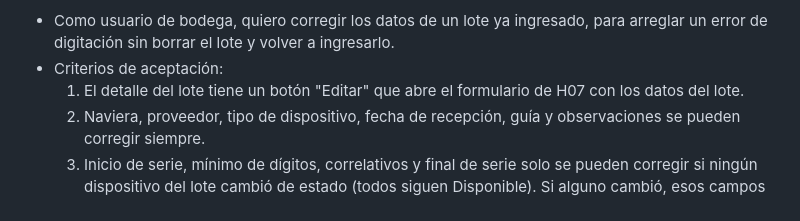
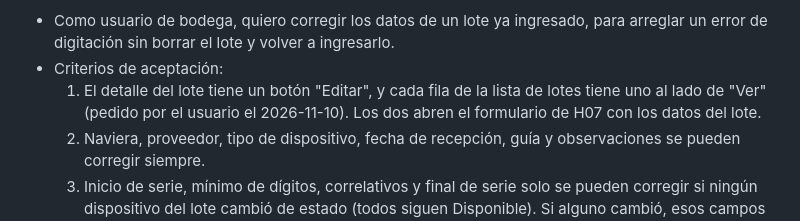
Before and after one commit to Cerati1998/SIGLA-TOS, a Markdown page: docs/product-backlog.md, the part around the change. GitHub-like rendering.

Commit message:
docs(H28): criterio del botón en la lista y T37 terminada
Co-Authored-By: Claude Opus 5.5 <noreply@anthropic.com>

```diff
--- a/docs/product-backlog.md
+++ b/docs/product-backlog.md
@@ -246,7 +246,7 @@ E1, E7, E8, E2, E3, E4, E9, E5, E6.
 **H28 · Corregir un lote** (propuesta del 2026-11-10, pedida por el usuario al revisar H08; reglas 2 y 3 confirmadas por el usuario el mismo día)
 - Como usuario de bodega, quiero corregir los datos de un lote ya ingresado, para arreglar un error de digitación sin borrar el lote y volver a ingresarlo.
 - Criterios de aceptación:
-  1. El detalle del lote tiene un botón "Editar" que abre el formulario de H07 con los datos del lote.
+  1. El detalle del lote tiene un botón "Editar", y cada fila de la lista de lotes tiene uno al lado de "Ver" (pedido por el usuario el 2026-11-10). Los dos abren el formulario de H07 con los datos del lote.
   2. Naviera, proveedor, tipo de dispositivo, fecha de recepción, guía y observaciones se pueden corregir siempre.
   3. Inicio de serie, mínimo de dígitos, correlativos y final de serie solo se pueden corregir si ningún dispositivo del lote cambió de estado (todos siguen Disponible). Si alguno cambió, esos campos se muestran bloqueados con un aviso que explica por qué.
   4. Al cambiar la serie, el sistema rehace todas las series del lote con las reglas de H07: vista previa, correlativo inicial no mayor que el final, máximo 10 000 series y, si alguna serie nueva ya existe en otro lote, no se guarda nada y se muestra cuáles chocan.
```
Also changed, not shown: docs/sprint-2.md (+1 -1 lines).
..............................
WHAT YOU ARE ASKED TO DO:
Reproduce all the material exactly, omitting images.

EXERCISE RESULT:
Before and after one commit to Cerati1998/SIGLA-TOS, a Markdown page: docs/product-backlog.md, the part around the change. GitHub-like rendering.

Commit message:
docs(H28): criterio del botón en la lista y T37 terminada
Co-Authored-By: Claude Opus 5.5 <noreply@anthropic.com>

```diff
--- a/docs/product-backlog.md
+++ b/docs/product-backlog.md
@@ -246,7 +246,7 @@ E1, E7, E8, E2, E3, E4, E9, E5, E6.
 **H28 · Corregir un lote** (propuesta del 2026-11-10, pedida por el usuario al revisar H08; reglas 2 y 3 confirmadas por el usuario el mismo día)
 - Como usuario de bodega, quiero corregir los datos de un lote ya ingresado, para arreglar un error de digitación sin borrar el lote y volver a ingresarlo.
 - Criterios de aceptación:
-  1. El detalle del lote tiene un botón "Editar" que abre el formulario de H07 con los datos del lote.
+  1. El detalle del lote tiene un botón "Editar", y cada fila de la lista de lotes tiene uno al lado de "Ver" (pedido por el usuario el 2026-11-10). Los dos abren el formulario de H07 con los datos del lote.
   2. Naviera, proveedor, tipo de dispositivo, fecha de recepción, guía y observaciones se pueden corregir siempre.
   3. Inicio de serie, mínimo de dígitos, correlativos y final de serie solo se pueden corregir si ningún dispositivo del lote cambió de estado (todos siguen Disponible). Si alguno cambió, esos campos se muestran bloqueados con un aviso que explica por qué.
   4. Al cambiar la serie, el sistema rehace todas las series del lote con las reglas de H07: vista previa, correlativo inicial no mayor que el final, máximo 10 000 series y, si alguna serie nueva ya existe en otro lote, no se guarda nada y se muestra cuáles chocan.
```
Also changed, not shown: docs/sprint-2.md (+1 -1 lines).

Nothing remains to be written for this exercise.